With an affiliate program, it really pays to work wellwith others. Affiliate programs are normally commission based. When you send a visitor to a site and that visitor makes a purchase, you get a commission (or a percentage of the sale) and the merchant gets the sale. It becomes a win-win for you and the merchant.
Now, if you have a site, one of the things you can do is run a affiliate program from your site or build a site to promote whatever affiliate program you are promoting. If you do not have a site of your own, never fear, because most affiliate programs already have sales pages set up for you to promote. This way, you are not having to do the selling, you are simply sending your visitors to a sales
page that’s already set up.
As with any marketing program, it’s important for you to be careful with the program you choose. The reason why I say this is simply because it’s very tempting to jump on a program that has the highest commission structure. Typically, these types of programs tend to be expensive and if you are just starting out, I wouldn’t recommend jumping on board, due to the fact that you don’t have a list of
folks who’ve already bought from you. The best rule of thumb I’ve ever come across is: “If you can’t afford to buy it, neither can your visitors” (particularly in this economy).
Tips for selecting a affiliate program to work with:
1. An affiliate program which pays out anything less than 25% of the sale isn’t one you want to hook up with. Most do, but be careful you’re not suckered into one that doesn’t. It’s simply not worth the time and effort you’ll be putting into it.
2. You want an affiliate program that gives you the ability to track your statistics, i.e. # of click throughs, sales, and earnings so that you can see what is working for you and what is not.
3. The program you select must have a wide selection of tools you can use to promote.
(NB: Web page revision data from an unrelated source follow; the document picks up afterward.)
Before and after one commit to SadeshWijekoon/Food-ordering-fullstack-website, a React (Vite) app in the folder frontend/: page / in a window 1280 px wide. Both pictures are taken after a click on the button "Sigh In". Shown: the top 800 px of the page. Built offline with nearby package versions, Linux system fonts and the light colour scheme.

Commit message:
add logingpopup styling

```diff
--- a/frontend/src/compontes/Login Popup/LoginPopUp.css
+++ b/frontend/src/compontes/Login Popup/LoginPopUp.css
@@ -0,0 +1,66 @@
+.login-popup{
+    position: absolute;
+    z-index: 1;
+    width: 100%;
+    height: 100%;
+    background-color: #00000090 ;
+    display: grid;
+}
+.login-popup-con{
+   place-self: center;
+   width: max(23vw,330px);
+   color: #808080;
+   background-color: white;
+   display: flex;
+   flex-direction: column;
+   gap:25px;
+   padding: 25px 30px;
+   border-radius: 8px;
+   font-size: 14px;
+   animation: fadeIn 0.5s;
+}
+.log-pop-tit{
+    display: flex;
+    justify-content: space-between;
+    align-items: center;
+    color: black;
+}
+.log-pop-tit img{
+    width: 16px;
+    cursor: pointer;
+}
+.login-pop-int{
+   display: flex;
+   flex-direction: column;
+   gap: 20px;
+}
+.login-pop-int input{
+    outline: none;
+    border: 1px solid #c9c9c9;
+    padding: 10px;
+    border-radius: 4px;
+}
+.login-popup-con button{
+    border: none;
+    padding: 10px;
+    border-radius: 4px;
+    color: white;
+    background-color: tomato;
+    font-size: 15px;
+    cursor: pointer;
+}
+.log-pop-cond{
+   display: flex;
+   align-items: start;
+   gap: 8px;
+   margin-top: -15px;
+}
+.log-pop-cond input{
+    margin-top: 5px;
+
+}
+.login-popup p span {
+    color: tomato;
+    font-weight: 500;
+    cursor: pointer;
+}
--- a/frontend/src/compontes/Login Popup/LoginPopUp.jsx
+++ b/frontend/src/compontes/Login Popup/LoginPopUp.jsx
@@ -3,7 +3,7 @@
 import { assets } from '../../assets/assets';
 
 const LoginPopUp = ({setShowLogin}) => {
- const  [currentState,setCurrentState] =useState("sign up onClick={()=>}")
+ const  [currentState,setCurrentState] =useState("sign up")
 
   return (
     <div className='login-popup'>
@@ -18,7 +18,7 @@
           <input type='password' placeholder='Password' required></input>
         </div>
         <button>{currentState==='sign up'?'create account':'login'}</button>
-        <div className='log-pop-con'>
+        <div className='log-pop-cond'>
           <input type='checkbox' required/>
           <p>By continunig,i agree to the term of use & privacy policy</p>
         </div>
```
If you have to build your promotional
tools (banners, text links, and/or graphics), this is a program that’s probably not for you.
4. Be sure to find out how often you’ll be paid, be it monthly, weekly, biweekly or quarterly and make sure the program you
select to promote has a top level support structure in place. You’ll want to make sure that they answer any questions you
may have in a timely manner. If not, then this is not a program you’ll want to get involved in.
All in all, you just want to use some common sense before you commit to an affiliate program. If it appears to be too good to be true, it probably is.
Thanks for reading and I hope this finds you having a great day.